**** Data provided

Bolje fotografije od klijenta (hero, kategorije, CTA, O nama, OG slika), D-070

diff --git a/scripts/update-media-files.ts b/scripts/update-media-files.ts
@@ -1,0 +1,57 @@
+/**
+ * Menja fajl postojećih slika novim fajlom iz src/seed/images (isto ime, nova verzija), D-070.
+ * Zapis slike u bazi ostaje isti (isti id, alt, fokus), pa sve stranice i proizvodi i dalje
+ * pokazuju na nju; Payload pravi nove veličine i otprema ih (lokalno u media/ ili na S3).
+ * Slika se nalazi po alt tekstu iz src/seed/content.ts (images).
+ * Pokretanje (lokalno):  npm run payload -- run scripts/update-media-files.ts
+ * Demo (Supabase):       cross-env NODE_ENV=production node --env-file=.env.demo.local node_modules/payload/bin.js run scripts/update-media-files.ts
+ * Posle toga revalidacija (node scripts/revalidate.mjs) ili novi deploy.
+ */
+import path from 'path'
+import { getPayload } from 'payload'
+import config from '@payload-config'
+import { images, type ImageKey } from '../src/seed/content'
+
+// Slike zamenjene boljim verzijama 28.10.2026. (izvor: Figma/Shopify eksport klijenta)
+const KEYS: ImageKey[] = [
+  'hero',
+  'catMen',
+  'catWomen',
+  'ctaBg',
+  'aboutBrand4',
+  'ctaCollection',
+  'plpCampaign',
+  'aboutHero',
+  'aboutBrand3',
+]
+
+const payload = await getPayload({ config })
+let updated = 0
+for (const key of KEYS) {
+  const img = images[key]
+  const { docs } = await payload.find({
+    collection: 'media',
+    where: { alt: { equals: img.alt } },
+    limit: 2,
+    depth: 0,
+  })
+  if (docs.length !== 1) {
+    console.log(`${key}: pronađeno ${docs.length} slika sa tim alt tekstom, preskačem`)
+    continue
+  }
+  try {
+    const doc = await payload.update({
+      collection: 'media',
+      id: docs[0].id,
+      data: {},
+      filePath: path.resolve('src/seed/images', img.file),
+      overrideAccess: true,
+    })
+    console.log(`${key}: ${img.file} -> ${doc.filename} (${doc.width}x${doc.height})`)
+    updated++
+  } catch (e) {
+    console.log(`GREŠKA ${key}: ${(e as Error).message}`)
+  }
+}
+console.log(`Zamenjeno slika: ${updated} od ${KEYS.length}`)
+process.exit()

********
**** Data provided

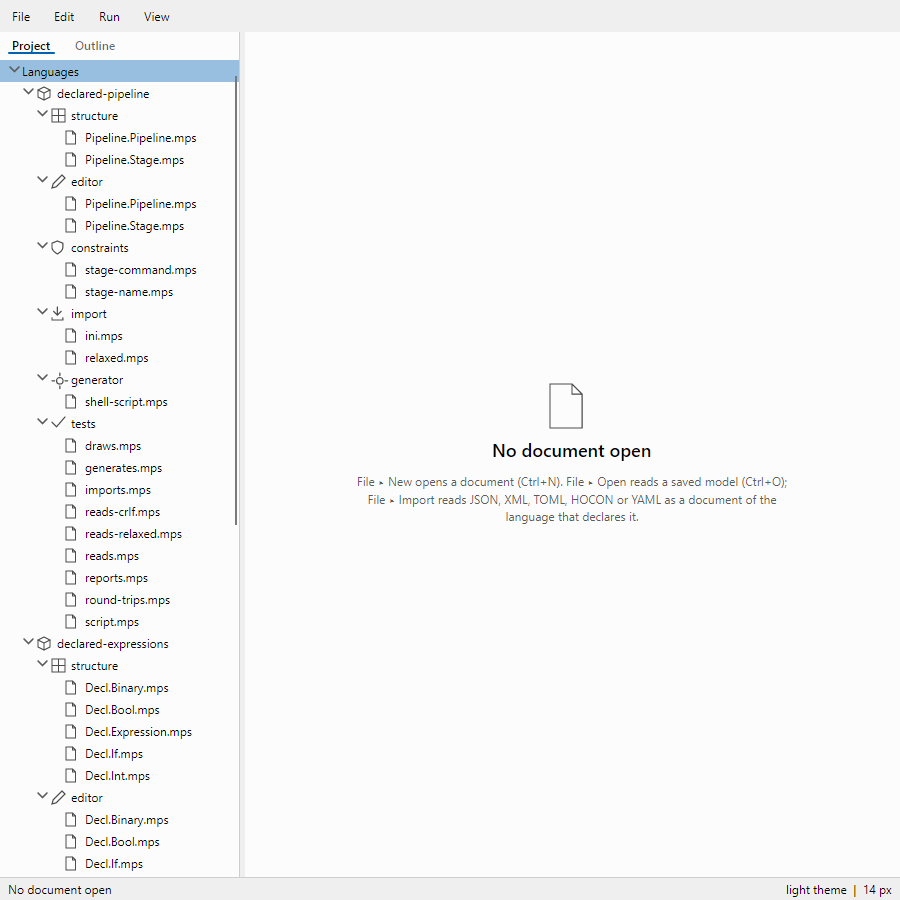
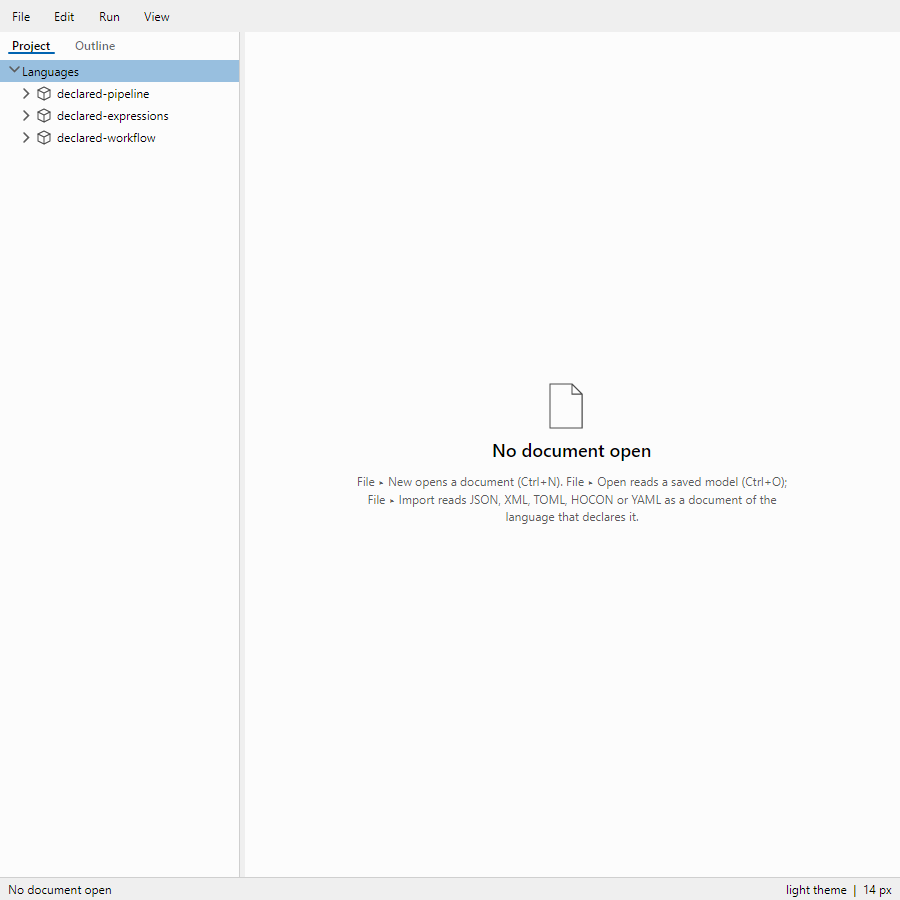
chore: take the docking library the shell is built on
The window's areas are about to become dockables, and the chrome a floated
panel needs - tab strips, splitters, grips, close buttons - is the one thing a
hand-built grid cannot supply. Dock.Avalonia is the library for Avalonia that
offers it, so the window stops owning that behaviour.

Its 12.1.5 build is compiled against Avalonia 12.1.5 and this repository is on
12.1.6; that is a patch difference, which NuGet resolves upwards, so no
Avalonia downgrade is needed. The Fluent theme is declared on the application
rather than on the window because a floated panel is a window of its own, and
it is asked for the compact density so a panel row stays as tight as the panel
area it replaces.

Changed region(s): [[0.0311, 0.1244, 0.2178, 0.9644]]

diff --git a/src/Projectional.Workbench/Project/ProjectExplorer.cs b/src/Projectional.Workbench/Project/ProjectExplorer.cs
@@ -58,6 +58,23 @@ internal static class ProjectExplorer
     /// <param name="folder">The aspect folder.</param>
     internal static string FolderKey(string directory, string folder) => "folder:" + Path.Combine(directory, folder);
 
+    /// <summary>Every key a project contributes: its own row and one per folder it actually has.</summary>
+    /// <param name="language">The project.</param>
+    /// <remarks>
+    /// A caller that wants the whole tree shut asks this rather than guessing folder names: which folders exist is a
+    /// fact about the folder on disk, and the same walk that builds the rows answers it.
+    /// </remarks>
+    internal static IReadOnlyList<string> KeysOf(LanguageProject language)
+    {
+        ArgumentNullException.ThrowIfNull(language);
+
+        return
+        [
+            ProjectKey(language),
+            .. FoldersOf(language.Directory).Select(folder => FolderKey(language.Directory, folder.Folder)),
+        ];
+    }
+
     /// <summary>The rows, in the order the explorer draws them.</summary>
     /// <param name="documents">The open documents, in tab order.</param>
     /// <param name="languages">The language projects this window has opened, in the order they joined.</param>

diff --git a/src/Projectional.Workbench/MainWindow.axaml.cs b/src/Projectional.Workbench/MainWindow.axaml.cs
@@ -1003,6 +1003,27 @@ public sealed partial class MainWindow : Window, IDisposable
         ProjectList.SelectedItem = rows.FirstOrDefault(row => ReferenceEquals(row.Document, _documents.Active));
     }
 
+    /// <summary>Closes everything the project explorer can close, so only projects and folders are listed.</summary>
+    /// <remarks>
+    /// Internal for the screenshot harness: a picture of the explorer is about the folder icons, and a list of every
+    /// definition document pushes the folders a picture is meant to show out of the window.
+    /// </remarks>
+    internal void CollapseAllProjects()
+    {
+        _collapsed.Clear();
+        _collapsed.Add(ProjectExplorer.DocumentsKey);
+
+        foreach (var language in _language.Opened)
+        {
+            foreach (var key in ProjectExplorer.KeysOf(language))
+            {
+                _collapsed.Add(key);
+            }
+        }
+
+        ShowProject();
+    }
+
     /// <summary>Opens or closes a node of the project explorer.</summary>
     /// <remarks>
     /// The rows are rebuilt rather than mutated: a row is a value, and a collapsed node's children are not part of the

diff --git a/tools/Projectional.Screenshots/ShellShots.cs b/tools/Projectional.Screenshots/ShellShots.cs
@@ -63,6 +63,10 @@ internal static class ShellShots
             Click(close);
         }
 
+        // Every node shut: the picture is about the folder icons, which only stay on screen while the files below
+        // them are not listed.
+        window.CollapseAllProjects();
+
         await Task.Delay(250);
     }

********

**Work task**
Could you tally the lines in these records that contain the word "CollapseAllProjects" and give only the result?

**Answer below**
2